I am shocked at how many people smoke in Paris. I see no active campaigns against smoking, although there is a campaign encouraging people not to throw their cigarette butts on the ground. The billboard announces that Parisians toss 350 tons of cigarette butts a year. I wonder how many municipal workers are thus ensured full employment? And I wonder about the global carbon footprint of cigarette consumption?
It is Thanksgiving, and the day is cool but sunny. I have an easy 5-mile trek to central Paris, crossing the Seine River where my end point today is L’Arc de Triomphe. My final day’s walk will be from there to the UN Climate Summit’s conference site in the northeast suburb of Le Bourget.

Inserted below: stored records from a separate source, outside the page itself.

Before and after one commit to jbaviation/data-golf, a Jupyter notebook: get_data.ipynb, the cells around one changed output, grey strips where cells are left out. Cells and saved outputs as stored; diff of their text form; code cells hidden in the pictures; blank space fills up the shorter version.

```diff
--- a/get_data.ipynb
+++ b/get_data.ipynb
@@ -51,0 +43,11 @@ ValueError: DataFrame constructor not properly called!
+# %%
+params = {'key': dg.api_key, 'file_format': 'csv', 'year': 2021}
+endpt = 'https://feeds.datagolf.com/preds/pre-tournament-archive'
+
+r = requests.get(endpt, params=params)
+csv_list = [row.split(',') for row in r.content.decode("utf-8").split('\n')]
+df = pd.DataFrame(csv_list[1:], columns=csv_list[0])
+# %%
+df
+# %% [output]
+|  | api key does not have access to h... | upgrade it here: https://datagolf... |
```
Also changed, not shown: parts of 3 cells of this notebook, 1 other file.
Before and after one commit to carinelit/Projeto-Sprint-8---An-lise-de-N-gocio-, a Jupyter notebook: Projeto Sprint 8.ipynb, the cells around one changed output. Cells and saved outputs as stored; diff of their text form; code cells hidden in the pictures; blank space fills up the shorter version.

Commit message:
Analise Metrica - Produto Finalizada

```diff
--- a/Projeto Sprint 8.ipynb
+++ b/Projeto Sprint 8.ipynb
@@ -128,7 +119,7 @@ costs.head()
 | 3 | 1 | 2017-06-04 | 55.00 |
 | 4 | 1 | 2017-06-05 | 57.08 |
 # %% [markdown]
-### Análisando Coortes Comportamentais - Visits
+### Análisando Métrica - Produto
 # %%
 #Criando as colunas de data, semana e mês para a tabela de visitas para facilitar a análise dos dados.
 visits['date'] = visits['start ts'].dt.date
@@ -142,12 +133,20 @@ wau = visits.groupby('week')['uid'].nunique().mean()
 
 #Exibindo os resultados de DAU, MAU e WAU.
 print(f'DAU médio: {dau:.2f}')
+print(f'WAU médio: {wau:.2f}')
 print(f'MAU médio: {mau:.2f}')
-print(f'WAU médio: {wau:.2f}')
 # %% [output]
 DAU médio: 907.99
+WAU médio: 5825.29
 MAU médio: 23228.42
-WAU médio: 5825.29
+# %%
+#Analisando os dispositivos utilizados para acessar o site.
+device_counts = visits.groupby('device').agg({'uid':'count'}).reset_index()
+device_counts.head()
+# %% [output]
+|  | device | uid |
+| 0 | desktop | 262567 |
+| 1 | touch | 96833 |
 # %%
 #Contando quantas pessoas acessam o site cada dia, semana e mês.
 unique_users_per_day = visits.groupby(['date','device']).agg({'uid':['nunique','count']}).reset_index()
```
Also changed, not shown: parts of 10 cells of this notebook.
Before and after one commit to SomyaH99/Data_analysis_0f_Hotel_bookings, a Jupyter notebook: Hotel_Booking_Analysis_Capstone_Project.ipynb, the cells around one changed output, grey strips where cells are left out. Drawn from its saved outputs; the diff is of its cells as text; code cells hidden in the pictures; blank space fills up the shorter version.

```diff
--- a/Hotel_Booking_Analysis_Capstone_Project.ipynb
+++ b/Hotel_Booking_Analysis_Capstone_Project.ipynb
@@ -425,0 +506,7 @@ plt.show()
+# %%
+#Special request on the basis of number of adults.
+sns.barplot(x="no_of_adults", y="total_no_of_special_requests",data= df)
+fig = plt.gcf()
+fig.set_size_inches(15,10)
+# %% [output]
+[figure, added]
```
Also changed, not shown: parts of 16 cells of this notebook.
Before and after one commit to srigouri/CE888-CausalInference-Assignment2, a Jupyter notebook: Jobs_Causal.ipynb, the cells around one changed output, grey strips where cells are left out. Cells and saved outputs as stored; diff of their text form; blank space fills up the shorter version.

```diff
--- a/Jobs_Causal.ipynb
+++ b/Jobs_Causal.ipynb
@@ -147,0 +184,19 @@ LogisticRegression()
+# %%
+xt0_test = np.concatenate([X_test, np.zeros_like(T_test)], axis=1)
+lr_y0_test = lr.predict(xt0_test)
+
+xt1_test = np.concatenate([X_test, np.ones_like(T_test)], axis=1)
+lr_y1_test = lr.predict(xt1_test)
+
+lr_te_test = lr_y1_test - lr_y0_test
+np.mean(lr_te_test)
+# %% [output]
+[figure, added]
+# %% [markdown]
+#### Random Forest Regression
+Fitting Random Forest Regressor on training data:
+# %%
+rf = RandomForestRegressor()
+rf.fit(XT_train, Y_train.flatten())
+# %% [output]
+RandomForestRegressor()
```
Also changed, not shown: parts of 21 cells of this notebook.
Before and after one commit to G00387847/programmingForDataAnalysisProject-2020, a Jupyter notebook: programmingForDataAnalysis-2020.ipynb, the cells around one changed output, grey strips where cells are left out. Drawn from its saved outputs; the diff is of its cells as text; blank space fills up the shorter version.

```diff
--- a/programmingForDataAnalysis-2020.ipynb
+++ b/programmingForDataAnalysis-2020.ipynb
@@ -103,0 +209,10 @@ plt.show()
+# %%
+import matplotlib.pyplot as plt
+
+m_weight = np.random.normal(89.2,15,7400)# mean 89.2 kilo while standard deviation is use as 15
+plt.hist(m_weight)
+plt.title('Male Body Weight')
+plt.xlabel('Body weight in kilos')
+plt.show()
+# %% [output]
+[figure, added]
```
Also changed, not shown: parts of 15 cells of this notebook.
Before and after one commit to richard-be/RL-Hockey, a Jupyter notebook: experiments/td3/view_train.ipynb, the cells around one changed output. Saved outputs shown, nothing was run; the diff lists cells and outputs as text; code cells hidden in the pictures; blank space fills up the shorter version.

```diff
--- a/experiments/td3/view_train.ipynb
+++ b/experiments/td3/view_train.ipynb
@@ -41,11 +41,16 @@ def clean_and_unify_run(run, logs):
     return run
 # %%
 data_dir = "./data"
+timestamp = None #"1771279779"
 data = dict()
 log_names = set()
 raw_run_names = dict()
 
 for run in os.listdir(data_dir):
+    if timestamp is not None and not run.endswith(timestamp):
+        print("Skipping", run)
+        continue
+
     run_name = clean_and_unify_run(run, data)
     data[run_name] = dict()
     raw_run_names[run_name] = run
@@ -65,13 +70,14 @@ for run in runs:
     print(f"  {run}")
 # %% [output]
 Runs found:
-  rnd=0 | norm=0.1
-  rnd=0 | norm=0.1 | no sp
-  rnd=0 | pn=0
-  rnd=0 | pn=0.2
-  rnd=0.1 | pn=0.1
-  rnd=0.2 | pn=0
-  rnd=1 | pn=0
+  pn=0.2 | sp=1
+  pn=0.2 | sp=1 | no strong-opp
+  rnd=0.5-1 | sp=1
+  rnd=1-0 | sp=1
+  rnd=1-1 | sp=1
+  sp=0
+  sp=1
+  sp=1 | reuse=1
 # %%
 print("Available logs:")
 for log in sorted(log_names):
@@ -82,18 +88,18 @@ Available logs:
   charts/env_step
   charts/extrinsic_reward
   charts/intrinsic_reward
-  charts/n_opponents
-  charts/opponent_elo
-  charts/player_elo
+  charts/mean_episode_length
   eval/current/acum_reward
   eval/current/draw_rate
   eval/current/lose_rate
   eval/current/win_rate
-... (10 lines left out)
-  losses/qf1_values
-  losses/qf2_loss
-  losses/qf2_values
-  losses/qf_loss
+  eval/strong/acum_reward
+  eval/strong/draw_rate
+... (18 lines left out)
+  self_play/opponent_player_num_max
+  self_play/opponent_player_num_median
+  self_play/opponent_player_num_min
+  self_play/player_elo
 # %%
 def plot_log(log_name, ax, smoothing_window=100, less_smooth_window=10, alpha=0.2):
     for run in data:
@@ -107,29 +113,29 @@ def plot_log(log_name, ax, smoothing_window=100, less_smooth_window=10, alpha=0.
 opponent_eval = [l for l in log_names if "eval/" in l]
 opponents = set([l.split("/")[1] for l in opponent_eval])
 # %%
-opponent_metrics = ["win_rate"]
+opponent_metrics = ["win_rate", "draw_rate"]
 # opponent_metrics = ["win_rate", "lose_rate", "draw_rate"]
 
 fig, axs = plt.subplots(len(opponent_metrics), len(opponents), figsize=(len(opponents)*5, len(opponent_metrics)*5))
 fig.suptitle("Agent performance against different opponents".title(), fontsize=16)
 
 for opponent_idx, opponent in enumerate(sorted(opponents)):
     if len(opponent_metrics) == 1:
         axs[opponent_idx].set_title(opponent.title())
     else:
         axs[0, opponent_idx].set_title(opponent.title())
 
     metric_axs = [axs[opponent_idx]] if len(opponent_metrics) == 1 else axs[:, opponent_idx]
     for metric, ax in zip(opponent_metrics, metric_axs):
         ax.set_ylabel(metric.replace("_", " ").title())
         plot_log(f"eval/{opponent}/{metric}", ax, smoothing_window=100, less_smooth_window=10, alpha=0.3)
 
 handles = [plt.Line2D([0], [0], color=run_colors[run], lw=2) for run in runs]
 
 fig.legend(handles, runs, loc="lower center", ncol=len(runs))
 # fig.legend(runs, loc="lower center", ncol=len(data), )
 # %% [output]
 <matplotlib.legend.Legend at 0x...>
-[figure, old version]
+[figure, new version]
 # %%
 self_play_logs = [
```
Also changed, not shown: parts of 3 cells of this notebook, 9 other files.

I see on the streets of Paris all the preparations relevant to the summit, and it strikes me that this event is as important to Paris as the Olympics would be to any major city in the world. But unlike the Olympics, we should hardly expect 24/7 coverage on U.S. television, and perhaps very little coverage at all.
But can it be fully on board if the voices of the average person are silenced? On Sunday, I will finish the last six miles of this 200+ mile walk, despite the French government’s decision to ban protests, marches and other “outdoor activities.”
In the wake of the November 13 terrorist attacks, caution and vigilance are essential. I get that. I support that. But squashing public participation is wrong and unjustified.
It’s really a question of priorities. The French government allows Christmas events to continue. The crowded markets I saw yesterday along the Champs-Elysées weren’t canceled. Sporting events will go on. The actual Summit continues as planned.
What I hear some people in Paris saying is that this is an intentional effort to silence the grassroots and the voices of those most affected by climate change. And since President Obama has not raised any objections with French President Hollande, I can only assume that the Obama administration supports the French government in this silencing of the public’s voice in the climate debate.
It will be interesting to see what happens on Sunday, with the march that anticipated hundreds of thousands of people being cancelled. I hear more and more rumblings that something will happen, that people will not be silent, even though many of the established grassroots organizations that were behind the march have meekly complied with the government’s request. I am not sure I’ll be able to walk to the summit, to conclude my journey as planned. We’ll see. I’ll give it my best.
My Thanksgiving dinner tonight is with five strangers. We are crammed together in a packed little restaurant, a place described to me as a “couscous restaurant.” I have vegetables, couscous, and some wonderful conversation with four Parisians and an Algerian. As I have come to expect, they all understand the urgency of climate change. But the Algerian man feels rather hopeless. I tell him I am cautiously optimistic that what comes out of the climate summit will give us all a much-needed dose of hope.
That remains to be seen. For today, I am thankful that we have made it to Paris, that I have met so many wonderful people along the way, and for this delicious variation on the traditional Thanksgiving dinner.